I mentioned above that there might be a better solution for collecting protection payments. In fact, for collecting any payment whose size should be in proportion to the total wealth of the payer. But it could only work in an ACG (Area of Convivial Governance – in concept, a group of allied CCGs) which is sufficiently large to have its own currency.
This solution is called demurrage. This word has several senses, but the one I mean here is a controlled, predictable inflation of the currency. With the proceeds being passed to CCGs and their SCGs, in proportion to the population of each CCG. This would spread the burden fairly, by in effect taxing fixed assets in the ACG, and other assets denominated in the ACG’s currency, at a rate in direct proportion to their value.
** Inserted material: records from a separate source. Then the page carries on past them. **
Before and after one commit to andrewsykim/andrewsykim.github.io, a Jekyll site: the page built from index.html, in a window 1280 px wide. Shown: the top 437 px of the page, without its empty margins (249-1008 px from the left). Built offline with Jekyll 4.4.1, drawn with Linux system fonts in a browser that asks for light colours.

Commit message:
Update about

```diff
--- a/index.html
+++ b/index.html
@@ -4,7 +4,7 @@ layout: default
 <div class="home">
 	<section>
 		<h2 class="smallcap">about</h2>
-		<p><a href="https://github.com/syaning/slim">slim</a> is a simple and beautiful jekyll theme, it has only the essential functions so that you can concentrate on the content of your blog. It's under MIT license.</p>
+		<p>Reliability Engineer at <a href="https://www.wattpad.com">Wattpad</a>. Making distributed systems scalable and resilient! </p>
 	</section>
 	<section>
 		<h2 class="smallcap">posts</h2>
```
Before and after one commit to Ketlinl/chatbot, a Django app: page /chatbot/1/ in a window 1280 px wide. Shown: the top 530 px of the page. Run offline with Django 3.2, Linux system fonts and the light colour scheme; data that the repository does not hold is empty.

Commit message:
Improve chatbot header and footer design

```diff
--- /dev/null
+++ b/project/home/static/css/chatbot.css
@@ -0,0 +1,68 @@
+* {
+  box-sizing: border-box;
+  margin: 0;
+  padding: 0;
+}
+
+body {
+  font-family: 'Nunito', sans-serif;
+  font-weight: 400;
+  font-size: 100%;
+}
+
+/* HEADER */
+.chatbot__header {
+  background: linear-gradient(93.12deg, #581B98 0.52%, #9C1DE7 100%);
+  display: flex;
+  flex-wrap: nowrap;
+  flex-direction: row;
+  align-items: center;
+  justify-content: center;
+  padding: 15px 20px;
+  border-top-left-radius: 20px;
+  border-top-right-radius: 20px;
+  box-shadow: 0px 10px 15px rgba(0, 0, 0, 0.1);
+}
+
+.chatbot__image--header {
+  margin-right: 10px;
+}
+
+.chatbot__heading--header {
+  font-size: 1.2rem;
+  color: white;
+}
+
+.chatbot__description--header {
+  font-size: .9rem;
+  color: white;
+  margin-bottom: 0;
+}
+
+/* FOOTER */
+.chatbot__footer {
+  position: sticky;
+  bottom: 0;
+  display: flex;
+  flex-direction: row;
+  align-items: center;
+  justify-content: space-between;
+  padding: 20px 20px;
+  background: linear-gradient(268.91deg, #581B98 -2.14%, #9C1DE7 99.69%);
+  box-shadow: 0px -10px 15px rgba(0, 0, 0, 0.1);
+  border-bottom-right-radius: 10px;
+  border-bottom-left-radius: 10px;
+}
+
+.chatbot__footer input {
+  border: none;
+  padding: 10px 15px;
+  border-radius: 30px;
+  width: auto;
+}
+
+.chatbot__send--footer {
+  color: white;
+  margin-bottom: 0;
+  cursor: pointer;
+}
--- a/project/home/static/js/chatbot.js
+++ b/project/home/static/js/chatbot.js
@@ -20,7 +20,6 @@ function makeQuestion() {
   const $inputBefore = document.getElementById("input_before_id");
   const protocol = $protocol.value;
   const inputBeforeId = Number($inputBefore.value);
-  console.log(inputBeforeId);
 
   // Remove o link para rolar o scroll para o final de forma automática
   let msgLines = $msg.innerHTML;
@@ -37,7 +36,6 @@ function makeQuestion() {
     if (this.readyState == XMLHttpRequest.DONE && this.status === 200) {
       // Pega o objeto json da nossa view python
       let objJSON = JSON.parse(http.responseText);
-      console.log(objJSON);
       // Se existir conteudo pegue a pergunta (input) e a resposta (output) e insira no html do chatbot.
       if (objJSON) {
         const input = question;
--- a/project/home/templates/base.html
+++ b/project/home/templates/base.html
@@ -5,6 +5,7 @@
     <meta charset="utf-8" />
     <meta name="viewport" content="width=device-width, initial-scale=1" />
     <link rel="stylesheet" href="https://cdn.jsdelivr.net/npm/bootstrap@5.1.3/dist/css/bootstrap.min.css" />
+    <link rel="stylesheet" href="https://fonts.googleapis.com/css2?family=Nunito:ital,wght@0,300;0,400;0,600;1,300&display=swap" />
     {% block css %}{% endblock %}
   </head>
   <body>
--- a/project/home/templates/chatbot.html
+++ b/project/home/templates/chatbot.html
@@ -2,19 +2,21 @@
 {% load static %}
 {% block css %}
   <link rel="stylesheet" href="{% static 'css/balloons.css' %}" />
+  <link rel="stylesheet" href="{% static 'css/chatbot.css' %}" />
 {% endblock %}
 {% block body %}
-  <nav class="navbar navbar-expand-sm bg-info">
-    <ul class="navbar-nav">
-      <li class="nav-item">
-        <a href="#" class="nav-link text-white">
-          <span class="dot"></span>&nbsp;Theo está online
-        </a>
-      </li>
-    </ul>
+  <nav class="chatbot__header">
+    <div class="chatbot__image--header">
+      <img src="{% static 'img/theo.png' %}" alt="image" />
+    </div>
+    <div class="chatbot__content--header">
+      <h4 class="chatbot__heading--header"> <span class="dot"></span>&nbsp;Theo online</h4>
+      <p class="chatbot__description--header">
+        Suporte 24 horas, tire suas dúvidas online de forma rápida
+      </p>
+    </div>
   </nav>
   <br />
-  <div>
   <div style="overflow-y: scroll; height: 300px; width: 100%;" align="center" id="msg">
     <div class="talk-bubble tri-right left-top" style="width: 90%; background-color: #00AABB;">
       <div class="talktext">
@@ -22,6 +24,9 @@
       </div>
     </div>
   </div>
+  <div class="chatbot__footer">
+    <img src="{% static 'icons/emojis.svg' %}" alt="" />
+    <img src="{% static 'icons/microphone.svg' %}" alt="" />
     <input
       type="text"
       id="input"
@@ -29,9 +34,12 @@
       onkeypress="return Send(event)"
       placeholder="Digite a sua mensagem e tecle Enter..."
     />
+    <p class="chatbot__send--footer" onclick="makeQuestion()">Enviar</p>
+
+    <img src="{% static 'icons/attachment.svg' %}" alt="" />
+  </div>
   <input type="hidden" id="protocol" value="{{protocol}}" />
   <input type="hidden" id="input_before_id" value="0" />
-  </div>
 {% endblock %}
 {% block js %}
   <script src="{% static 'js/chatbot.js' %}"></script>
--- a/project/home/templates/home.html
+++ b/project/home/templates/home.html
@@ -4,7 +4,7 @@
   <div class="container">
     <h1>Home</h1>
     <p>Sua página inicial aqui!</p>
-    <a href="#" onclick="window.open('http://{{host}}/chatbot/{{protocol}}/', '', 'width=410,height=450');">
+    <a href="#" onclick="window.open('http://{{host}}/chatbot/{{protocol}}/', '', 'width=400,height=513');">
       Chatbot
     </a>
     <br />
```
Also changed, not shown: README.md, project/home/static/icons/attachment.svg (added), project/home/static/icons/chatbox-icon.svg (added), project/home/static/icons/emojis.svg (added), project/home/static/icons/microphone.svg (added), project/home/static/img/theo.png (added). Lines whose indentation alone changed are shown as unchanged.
It would also eliminate tax bureaucracy!
I envisage this demurrage would probably be done each month, to supply the month’s budget to each CCG and its SCG. And because these are non-profit organizations, any surplus remaining at the end of the month would be fed back to the people in the CCG, in the form of a per capita bonus.
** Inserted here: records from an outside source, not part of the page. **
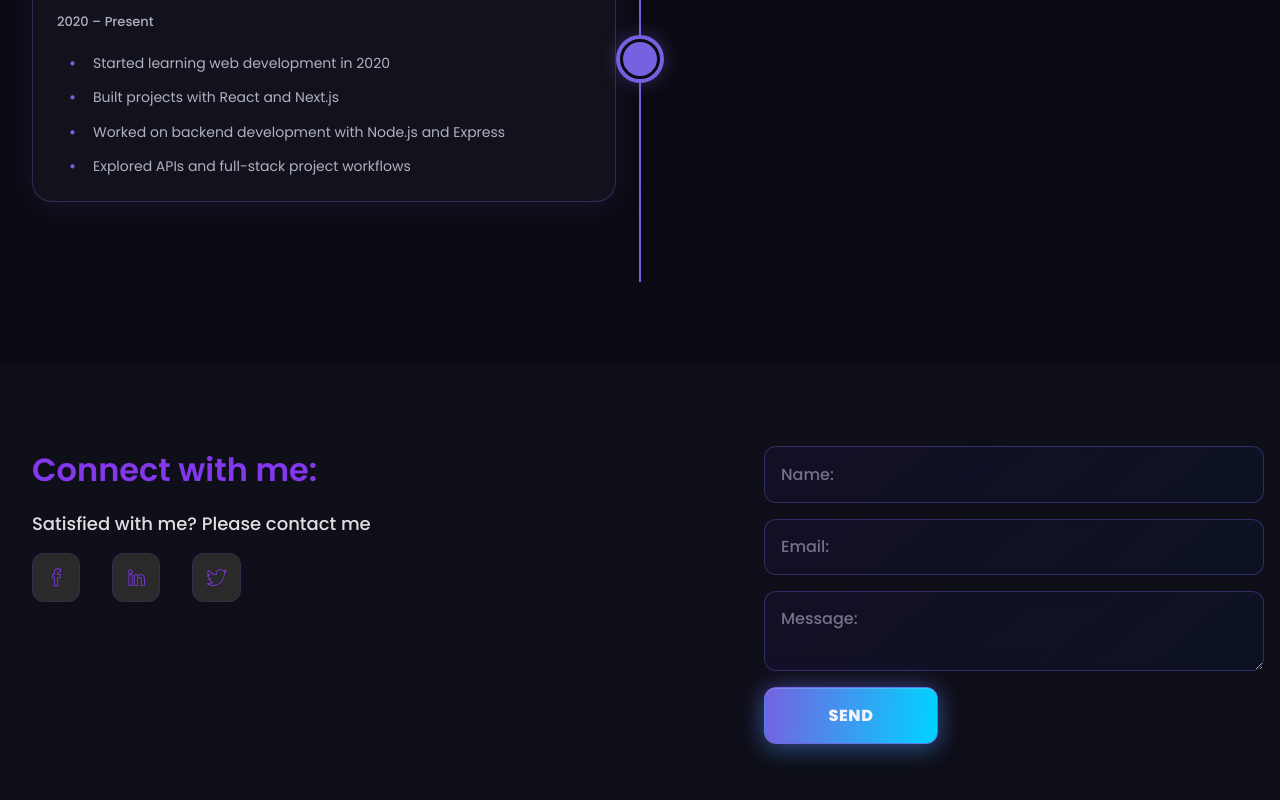
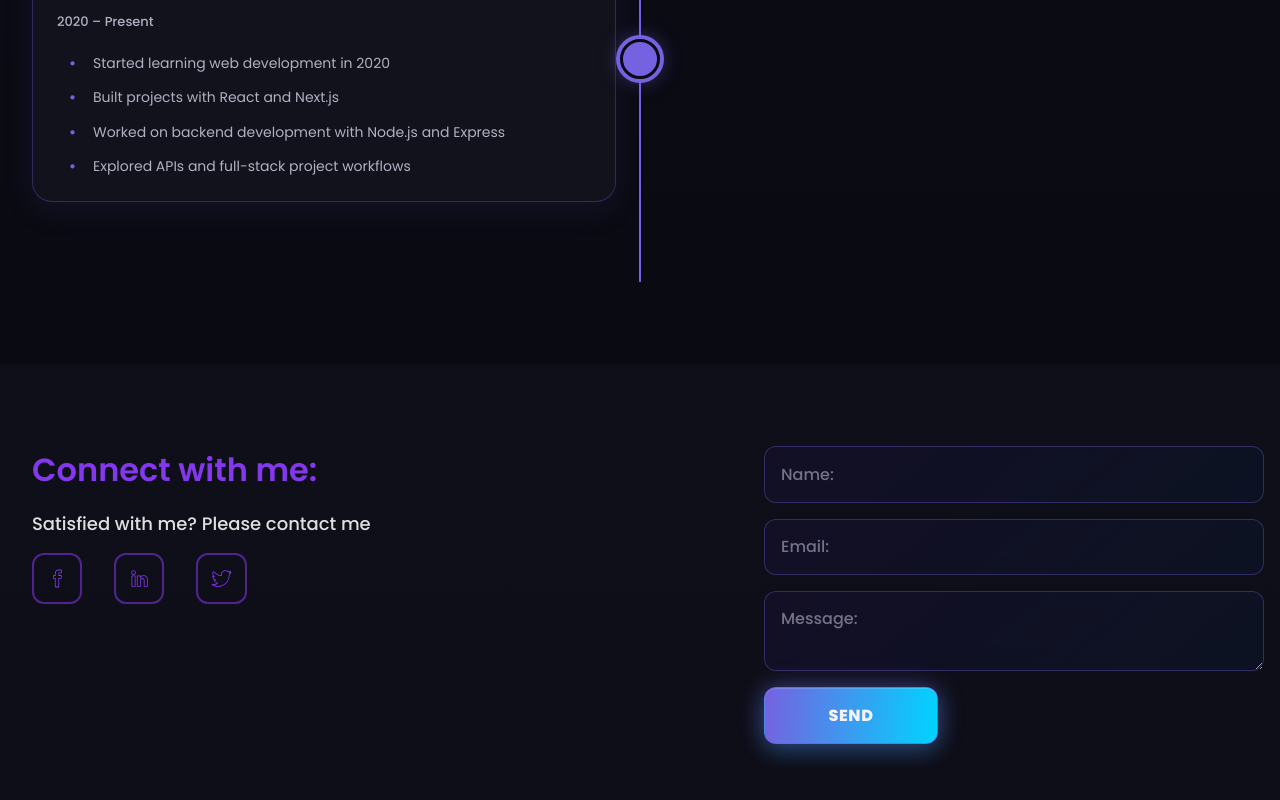
Before and after one commit to RojusDEV/Portfolio, a React (Vite) app: page / in a window 1280 px wide. Shown: the part 4115-4915 px from the top of the page. Built offline with nearby package versions, Linux system fonts and the light colour scheme; no server answers; the HTML template or start-up script is replaced by a standard one.

Commit message:
change: increased border size

```diff
--- a/src/layout/Contact/Contact.scss
+++ b/src/layout/Contact/Contact.scss
@@ -31,13 +31,12 @@
           }
 
           .social-icon-box {
-            background-color: #2a2a2a;
             border-radius: 0.75rem;
             padding: 0.35rem;
             display: inline-flex;
             align-items: center;
             justify-content: center;
-            border: 1px solid rgba(131, 56, 236, 0.15);
+            border: 2px solid rgba(136, 55, 248, 0.529);
             transition:
               transform 0.2s ease,
               box-shadow 0.25s ease,
```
Now, let’s look at some numbers again. At 2017 prices, we need to raise £80 billion a year for protection services in a UK sized ACG. Add 15% for contingency, giving £92 billion. Now, the UK GDP (nominal) that year was £2.04 trillion, so the amount we need for the year is 4.5% of GDP. (In contrast to what the UK government actually took in 2017, which was 38% of GDP).
At the historical average wealth to GDP ratio, about 3.5, that would be 1.3% of total UK wealth. Though that ratio is currently higher than 3.5, meaning the demurrage required to cover all protection services is less than 1.3% per year. If we decided to go the whole way, and use demurrage to cover all activities of convivial governance – so no-one would ever have to pay any kind of “taxes” at all – then the inflation needed would still be less than 1.5% per year.
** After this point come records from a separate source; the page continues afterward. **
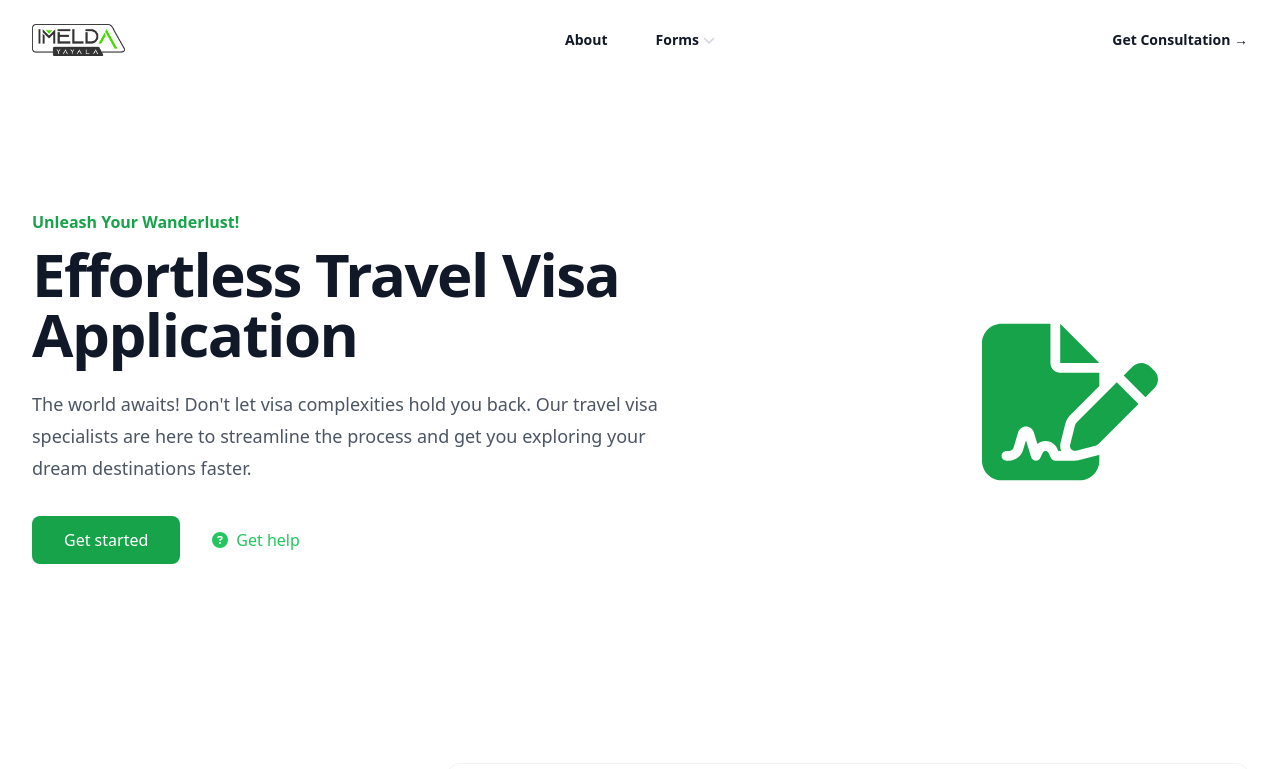
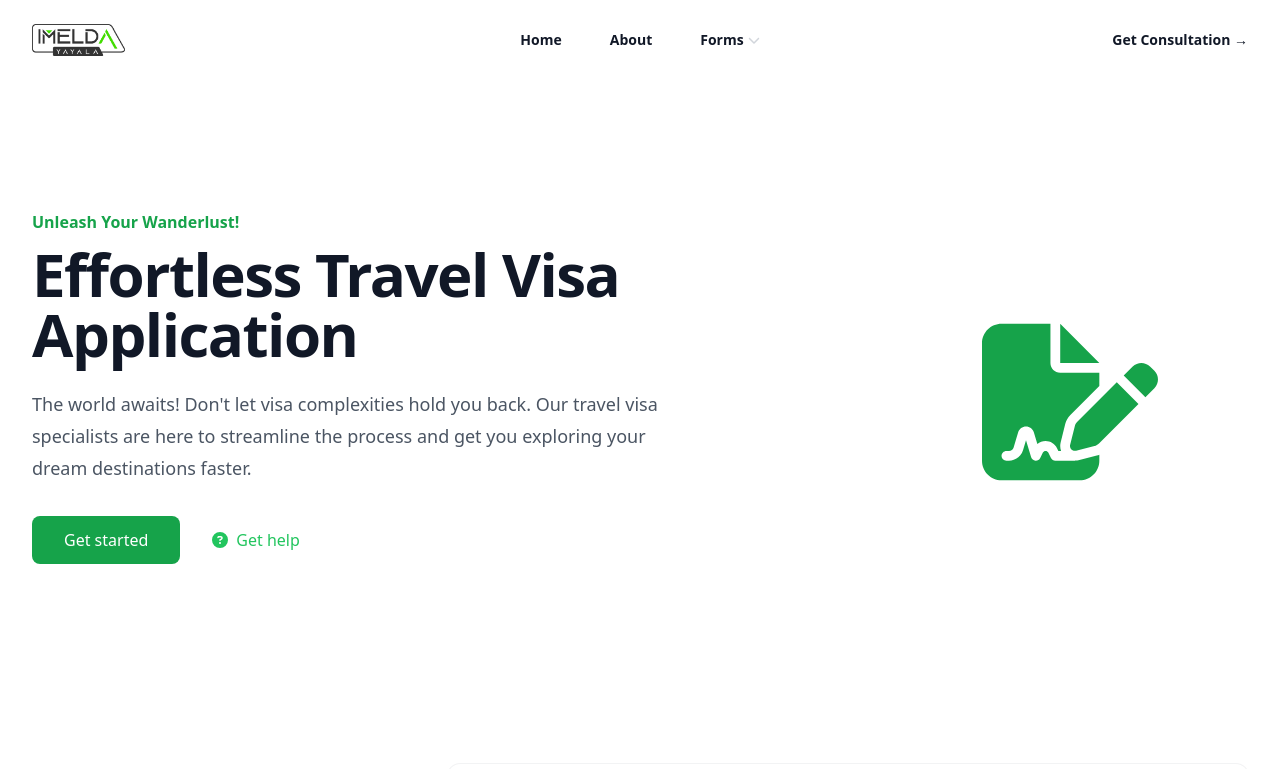
Before and after one commit to thekiwidev/imelda, a React (Vite) app: page /travel-application in a window 1280 px wide. Shown: the top 769 px of the page. Built offline with nearby package versions, Linux system fonts and the light colour scheme.

Commit message:
some header tweaks

```diff
--- a/src/view/layout/components/header.tsx
+++ b/src/view/layout/components/header.tsx
@@ -79,6 +79,15 @@ const Header: React.FC = () => {
           </button>
         </div>
         <PopoverGroup className="hidden lg:flex lg:gap-x-12">
+          {isFormPage && (
+            <a
+              href="/"
+              className="text-sm font-semibold leading-6 text-gray-900"
+            >
+              Home
+            </a>
+          )}
+
           <a
             href="/about-us"
             className="text-sm font-semibold leading-6 text-gray-900"
```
In wartime, there might be additional levies, or a higher demurrage, for an expanded militia. But once we have got rid of the last political states, there will be no rationale for anyone to try to make a war. For, with all individuals on the look-out for real wrongdoings, anyone planning a war would find it hard to avoid detection for long. And under convivial governance and its ideal of common sense justice, anyone seeking to start a war would be extremely harshly punished. So, once the last state has gone, we will be able to reduce, and eventually abolish, all militaries. Along, of course, with the costs that go with them.
I won’t try to sum up this essay, or its three predecessors. Instead, I’ll offer a little ditty, to give an idea of what life might be like under convivial governance. It is modelled after the playground song “No more Latin, no more French.”
In a few years, how will things be,
When England is an ACG?
No more taxes, no more wars,
No more scheming behind closed doors.
No more lies or propaganda,
No more “justice” without candour.
No more politician prats,
No more bossy bureaucrats.
No more weasel words from moanies,
No more cushy jobs for cronies.
No more marxists, no more greens,
We all know that they’re has-beens.
No more fascists, no more tories,
We don’t listen to their stories.
No more barriers in the way
Of those who want to earn good pay.
No more taking of earned wealth,
Whether obvious or by stealth.
No more cameras all about,
Spying on us to catch us out.
No more tracking of our bytes,
No more trampling on our rights.
No more stops without good cause,
No more bad, politicized laws.
When England is an ACG,
Then all its people will be free.